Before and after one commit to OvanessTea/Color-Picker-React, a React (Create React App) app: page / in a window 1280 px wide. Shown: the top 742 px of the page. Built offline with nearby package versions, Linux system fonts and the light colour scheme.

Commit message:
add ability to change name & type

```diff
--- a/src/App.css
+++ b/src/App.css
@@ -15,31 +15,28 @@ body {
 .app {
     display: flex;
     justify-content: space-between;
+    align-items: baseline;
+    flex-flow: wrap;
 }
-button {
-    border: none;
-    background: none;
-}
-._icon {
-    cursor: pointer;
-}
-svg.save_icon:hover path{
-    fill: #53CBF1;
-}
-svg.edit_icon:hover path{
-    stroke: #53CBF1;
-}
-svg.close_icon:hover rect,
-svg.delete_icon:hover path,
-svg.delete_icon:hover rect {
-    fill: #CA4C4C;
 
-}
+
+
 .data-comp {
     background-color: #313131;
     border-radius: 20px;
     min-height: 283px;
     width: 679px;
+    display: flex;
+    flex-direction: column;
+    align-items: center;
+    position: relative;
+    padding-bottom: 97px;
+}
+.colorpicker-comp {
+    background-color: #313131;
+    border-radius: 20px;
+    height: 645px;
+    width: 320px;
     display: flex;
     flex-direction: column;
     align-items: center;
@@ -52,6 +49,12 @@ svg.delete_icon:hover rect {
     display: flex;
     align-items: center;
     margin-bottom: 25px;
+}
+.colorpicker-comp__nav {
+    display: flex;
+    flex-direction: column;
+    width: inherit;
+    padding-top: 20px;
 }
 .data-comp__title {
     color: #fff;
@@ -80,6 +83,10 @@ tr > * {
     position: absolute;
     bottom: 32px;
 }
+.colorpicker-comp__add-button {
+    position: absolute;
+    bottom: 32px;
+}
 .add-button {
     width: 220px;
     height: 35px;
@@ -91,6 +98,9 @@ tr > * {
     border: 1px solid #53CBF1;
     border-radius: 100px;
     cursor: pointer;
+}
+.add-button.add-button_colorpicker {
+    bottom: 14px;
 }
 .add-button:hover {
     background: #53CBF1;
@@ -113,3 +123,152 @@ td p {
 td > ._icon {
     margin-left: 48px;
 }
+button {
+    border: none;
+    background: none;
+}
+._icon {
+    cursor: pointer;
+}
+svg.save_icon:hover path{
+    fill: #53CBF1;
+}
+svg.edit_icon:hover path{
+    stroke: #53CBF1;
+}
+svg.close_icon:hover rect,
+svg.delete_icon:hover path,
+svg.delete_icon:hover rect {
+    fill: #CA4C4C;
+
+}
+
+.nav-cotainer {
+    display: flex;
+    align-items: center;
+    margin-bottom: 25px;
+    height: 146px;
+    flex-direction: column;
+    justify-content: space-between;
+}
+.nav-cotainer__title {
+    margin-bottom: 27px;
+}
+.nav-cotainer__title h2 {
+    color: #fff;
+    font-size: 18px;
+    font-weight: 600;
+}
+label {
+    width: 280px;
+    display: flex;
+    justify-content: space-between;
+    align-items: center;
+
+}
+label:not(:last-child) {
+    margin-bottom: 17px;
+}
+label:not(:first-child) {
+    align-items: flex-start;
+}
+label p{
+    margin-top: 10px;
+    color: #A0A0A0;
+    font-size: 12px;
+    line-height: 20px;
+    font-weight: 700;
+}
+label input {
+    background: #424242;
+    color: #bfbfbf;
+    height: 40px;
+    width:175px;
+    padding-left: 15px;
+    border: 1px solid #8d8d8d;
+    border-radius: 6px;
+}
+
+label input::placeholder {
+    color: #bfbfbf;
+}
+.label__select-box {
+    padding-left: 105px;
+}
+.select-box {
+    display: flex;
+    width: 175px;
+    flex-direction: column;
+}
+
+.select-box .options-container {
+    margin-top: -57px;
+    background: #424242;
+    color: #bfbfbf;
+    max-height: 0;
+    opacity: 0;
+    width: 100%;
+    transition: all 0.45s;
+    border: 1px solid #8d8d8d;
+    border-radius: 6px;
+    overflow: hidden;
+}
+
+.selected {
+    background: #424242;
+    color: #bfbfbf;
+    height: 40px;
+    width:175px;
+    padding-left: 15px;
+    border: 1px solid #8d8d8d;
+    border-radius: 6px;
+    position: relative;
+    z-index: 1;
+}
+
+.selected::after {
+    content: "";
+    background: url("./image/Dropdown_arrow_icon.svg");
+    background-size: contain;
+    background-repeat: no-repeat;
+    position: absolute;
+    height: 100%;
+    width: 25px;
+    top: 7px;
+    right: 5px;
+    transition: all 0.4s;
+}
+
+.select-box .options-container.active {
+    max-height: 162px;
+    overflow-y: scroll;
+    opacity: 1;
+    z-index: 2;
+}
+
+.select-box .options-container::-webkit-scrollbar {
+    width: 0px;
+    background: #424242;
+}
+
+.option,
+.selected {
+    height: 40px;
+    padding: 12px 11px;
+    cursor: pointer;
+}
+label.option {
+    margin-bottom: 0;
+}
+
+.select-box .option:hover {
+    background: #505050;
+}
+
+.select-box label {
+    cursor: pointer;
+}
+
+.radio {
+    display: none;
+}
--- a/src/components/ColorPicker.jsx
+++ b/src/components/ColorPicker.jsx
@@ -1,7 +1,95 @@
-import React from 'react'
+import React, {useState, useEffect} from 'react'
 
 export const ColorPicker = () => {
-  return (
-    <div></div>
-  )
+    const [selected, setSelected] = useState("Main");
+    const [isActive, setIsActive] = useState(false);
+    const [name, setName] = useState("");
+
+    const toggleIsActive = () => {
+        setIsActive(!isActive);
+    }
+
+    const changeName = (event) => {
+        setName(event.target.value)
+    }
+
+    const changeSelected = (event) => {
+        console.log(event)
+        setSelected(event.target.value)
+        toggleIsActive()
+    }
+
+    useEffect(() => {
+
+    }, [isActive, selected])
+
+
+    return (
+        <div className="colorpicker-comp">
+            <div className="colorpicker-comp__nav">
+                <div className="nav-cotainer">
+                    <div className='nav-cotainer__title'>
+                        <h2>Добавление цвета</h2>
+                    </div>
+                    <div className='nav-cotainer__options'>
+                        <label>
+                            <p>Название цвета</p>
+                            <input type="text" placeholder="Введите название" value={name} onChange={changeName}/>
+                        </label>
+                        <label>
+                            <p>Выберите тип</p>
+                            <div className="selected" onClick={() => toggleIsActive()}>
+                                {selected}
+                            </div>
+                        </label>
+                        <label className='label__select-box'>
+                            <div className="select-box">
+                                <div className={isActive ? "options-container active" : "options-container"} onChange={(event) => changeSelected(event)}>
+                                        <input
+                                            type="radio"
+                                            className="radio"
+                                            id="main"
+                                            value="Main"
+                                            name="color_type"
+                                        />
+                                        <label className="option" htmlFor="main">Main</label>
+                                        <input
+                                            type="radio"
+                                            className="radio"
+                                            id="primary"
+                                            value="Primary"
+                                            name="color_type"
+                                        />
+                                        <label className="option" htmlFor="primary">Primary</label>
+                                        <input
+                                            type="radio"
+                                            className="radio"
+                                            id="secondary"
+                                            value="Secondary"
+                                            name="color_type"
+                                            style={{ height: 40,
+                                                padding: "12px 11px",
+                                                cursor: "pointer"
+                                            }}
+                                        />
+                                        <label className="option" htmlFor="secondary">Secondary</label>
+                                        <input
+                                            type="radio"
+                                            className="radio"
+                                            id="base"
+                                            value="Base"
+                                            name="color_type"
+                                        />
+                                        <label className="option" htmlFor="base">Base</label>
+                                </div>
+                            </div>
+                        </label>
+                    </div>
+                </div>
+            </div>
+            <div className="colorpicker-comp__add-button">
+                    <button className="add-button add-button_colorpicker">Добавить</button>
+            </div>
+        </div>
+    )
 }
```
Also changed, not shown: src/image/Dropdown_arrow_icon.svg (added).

■ ■ ■ ■ ■

■ EXERCISE REQUIREMENTS: Print all the records precisely.

■ SOLUTION TO THIS EXERCISE:
Before and after one commit to OvanessTea/Color-Picker-React, a React (Create React App) app: page / in a window 1280 px wide. Shown: the top 742 px of the page. Built offline with nearby package versions, Linux system fonts and the light colour scheme.

Commit message:
add ability to change name & type

```diff
--- a/src/App.css
+++ b/src/App.css
@@ -15,31 +15,28 @@ body {
 .app {
     display: flex;
     justify-content: space-between;
+    align-items: baseline;
+    flex-flow: wrap;
 }
-button {
-    border: none;
-    background: none;
-}
-._icon {
-    cursor: pointer;
-}
-svg.save_icon:hover path{
-    fill: #53CBF1;
-}
-svg.edit_icon:hover path{
-    stroke: #53CBF1;
-}
-svg.close_icon:hover rect,
-svg.delete_icon:hover path,
-svg.delete_icon:hover rect {
-    fill: #CA4C4C;
 
-}
+
+
 .data-comp {
     background-color: #313131;
     border-radius: 20px;
     min-height: 283px;
     width: 679px;
+    display: flex;
+    flex-direction: column;
+    align-items: center;
+    position: relative;
+    padding-bottom: 97px;
+}
+.colorpicker-comp {
+    background-color: #313131;
+    border-radius: 20px;
+    height: 645px;
+    width: 320px;
     display: flex;
     flex-direction: column;
     align-items: center;
@@ -52,6 +49,12 @@ svg.delete_icon:hover rect {
     display: flex;
     align-items: center;
     margin-bottom: 25px;
+}
+.colorpicker-comp__nav {
+    display: flex;
+    flex-direction: column;
+    width: inherit;
+    padding-top: 20px;
 }
 .data-comp__title {
     color: #fff;
@@ -80,6 +83,10 @@ tr > * {
     position: absolute;
     bottom: 32px;
 }
+.colorpicker-comp__add-button {
+    position: absolute;
+    bottom: 32px;
+}
 .add-button {
     width: 220px;
     height: 35px;
@@ -91,6 +98,9 @@ tr > * {
     border: 1px solid #53CBF1;
     border-radius: 100px;
     cursor: pointer;
+}
+.add-button.add-button_colorpicker {
+    bottom: 14px;
 }
 .add-button:hover {
     background: #53CBF1;
@@ -113,3 +123,152 @@ td p {
 td > ._icon {
     margin-left: 48px;
 }
+button {
+    border: none;
+    background: none;
+}
+._icon {
+    cursor: pointer;
+}
+svg.save_icon:hover path{
+    fill: #53CBF1;
+}
+svg.edit_icon:hover path{
+    stroke: #53CBF1;
+}
+svg.close_icon:hover rect,
+svg.delete_icon:hover path,
+svg.delete_icon:hover rect {
+    fill: #CA4C4C;
+
+}
+
+.nav-cotainer {
+    display: flex;
+    align-items: center;
+    margin-bottom: 25px;
+    height: 146px;
+    flex-direction: column;
+    justify-content: space-between;
+}
+.nav-cotainer__title {
+    margin-bottom: 27px;
+}
+.nav-cotainer__title h2 {
+    color: #fff;
+    font-size: 18px;
+    font-weight: 600;
+}
+label {
+    width: 280px;
+    display: flex;
+    justify-content: space-between;
+    align-items: center;
+
+}
+label:not(:last-child) {
+    margin-bottom: 17px;
+}
+label:not(:first-child) {
+    align-items: flex-start;
+}
+label p{
+    margin-top: 10px;
+    color: #A0A0A0;
+    font-size: 12px;
+    line-height: 20px;
+    font-weight: 700;
+}
+label input {
+    background: #424242;
+    color: #bfbfbf;
+    height: 40px;
+    width:175px;
+    padding-left: 15px;
+    border: 1px solid #8d8d8d;
+    border-radius: 6px;
+}
+
+label input::placeholder {
+    color: #bfbfbf;
+}
+.label__select-box {
+    padding-left: 105px;
+}
+.select-box {
+    display: flex;
+    width: 175px;
+    flex-direction: column;
+}
+
+.select-box .options-container {
+    margin-top: -57px;
+    background: #424242;
+    color: #bfbfbf;
+    max-height: 0;
+    opacity: 0;
+    width: 100%;
+    transition: all 0.45s;
+    border: 1px solid #8d8d8d;
+    border-radius: 6px;
+    overflow: hidden;
+}
+
+.selected {
+    background: #424242;
+    color: #bfbfbf;
+    height: 40px;
+    width:175px;
+    padding-left: 15px;
+    border: 1px solid #8d8d8d;
+    border-radius: 6px;
+    position: relative;
+    z-index: 1;
+}
+
+.selected::after {
+    content: "";
+    background: url("./image/Dropdown_arrow_icon.svg");
+    background-size: contain;
+    background-repeat: no-repeat;
+    position: absolute;
+    height: 100%;
+    width: 25px;
+    top: 7px;
+    right: 5px;
+    transition: all 0.4s;
+}
+
+.select-box .options-container.active {
+    max-height: 162px;
+    overflow-y: scroll;
+    opacity: 1;
+    z-index: 2;
+}
+
+.select-box .options-container::-webkit-scrollbar {
+    width: 0px;
+    background: #424242;
+}
+
+.option,
+.selected {
+    height: 40px;
+    padding: 12px 11px;
+    cursor: pointer;
+}
+label.option {
+    margin-bottom: 0;
+}
+
+.select-box .option:hover {
+    background: #505050;
+}
+
+.select-box label {
+    cursor: pointer;
+}
+
+.radio {
+    display: none;
+}
--- a/src/components/ColorPicker.jsx
+++ b/src/components/ColorPicker.jsx
@@ -1,7 +1,95 @@
-import React from 'react'
+import React, {useState, useEffect} from 'react'
 
 export const ColorPicker = () => {
-  return (
-    <div></div>
-  )
+    const [selected, setSelected] = useState("Main");
+    const [isActive, setIsActive] = useState(false);
+    const [name, setName] = useState("");
+
+    const toggleIsActive = () => {
+        setIsActive(!isActive);
+    }
+
+    const changeName = (event) => {
+        setName(event.target.value)
+    }
+
+    const changeSelected = (event) => {
+        console.log(event)
+        setSelected(event.target.value)
+        toggleIsActive()
+    }
+
+    useEffect(() => {
+
+    }, [isActive, selected])
+
+
+    return (
+        <div className="colorpicker-comp">
+            <div className="colorpicker-comp__nav">
+                <div className="nav-cotainer">
+                    <div className='nav-cotainer__title'>
+                        <h2>Добавление цвета</h2>
+                    </div>
+                    <div className='nav-cotainer__options'>
+                        <label>
+                            <p>Название цвета</p>
+                            <input type="text" placeholder="Введите название" value={name} onChange={changeName}/>
+                        </label>
+                        <label>
+                            <p>Выберите тип</p>
+                            <div className="selected" onClick={() => toggleIsActive()}>
+                                {selected}
+                            </div>
+                        </label>
+                        <label className='label__select-box'>
+                            <div className="select-box">
+                                <div className={isActive ? "options-container active" : "options-container"} onChange={(event) => changeSelected(event)}>
+                                        <input
+                                            type="radio"
+                                            className="radio"
+                                            id="main"
+                                            value="Main"
+                                            name="color_type"
+                                        />
+                                        <label className="option" htmlFor="main">Main</label>
+                                        <input
+                                            type="radio"
+                                            className="radio"
+                                            id="primary"
+                                            value="Primary"
+                                            name="color_type"
+                                        />
+                                        <label className="option" htmlFor="primary">Primary</label>
+                                        <input
+                                            type="radio"
+                                            className="radio"
+                                            id="secondary"
+                                            value="Secondary"
+                                            name="color_type"
+                                            style={{ height: 40,
+                                                padding: "12px 11px",
+                                                cursor: "pointer"
+                                            }}
+                                        />
+                                        <label className="option" htmlFor="secondary">Secondary</label>
+                                        <input
+                                            type="radio"
+                                            className="radio"
+                                            id="base"
+                                            value="Base"
+                                            name="color_type"
+                                        />
+                                        <label className="option" htmlFor="base">Base</label>
+                                </div>
+                            </div>
+                        </label>
+                    </div>
+                </div>
+            </div>
+            <div className="colorpicker-comp__add-button">
+                    <button className="add-button add-button_colorpicker">Добавить</button>
+            </div>
+        </div>
+    )
 }
```
Also changed, not shown: src/image/Dropdown_arrow_icon.svg (added).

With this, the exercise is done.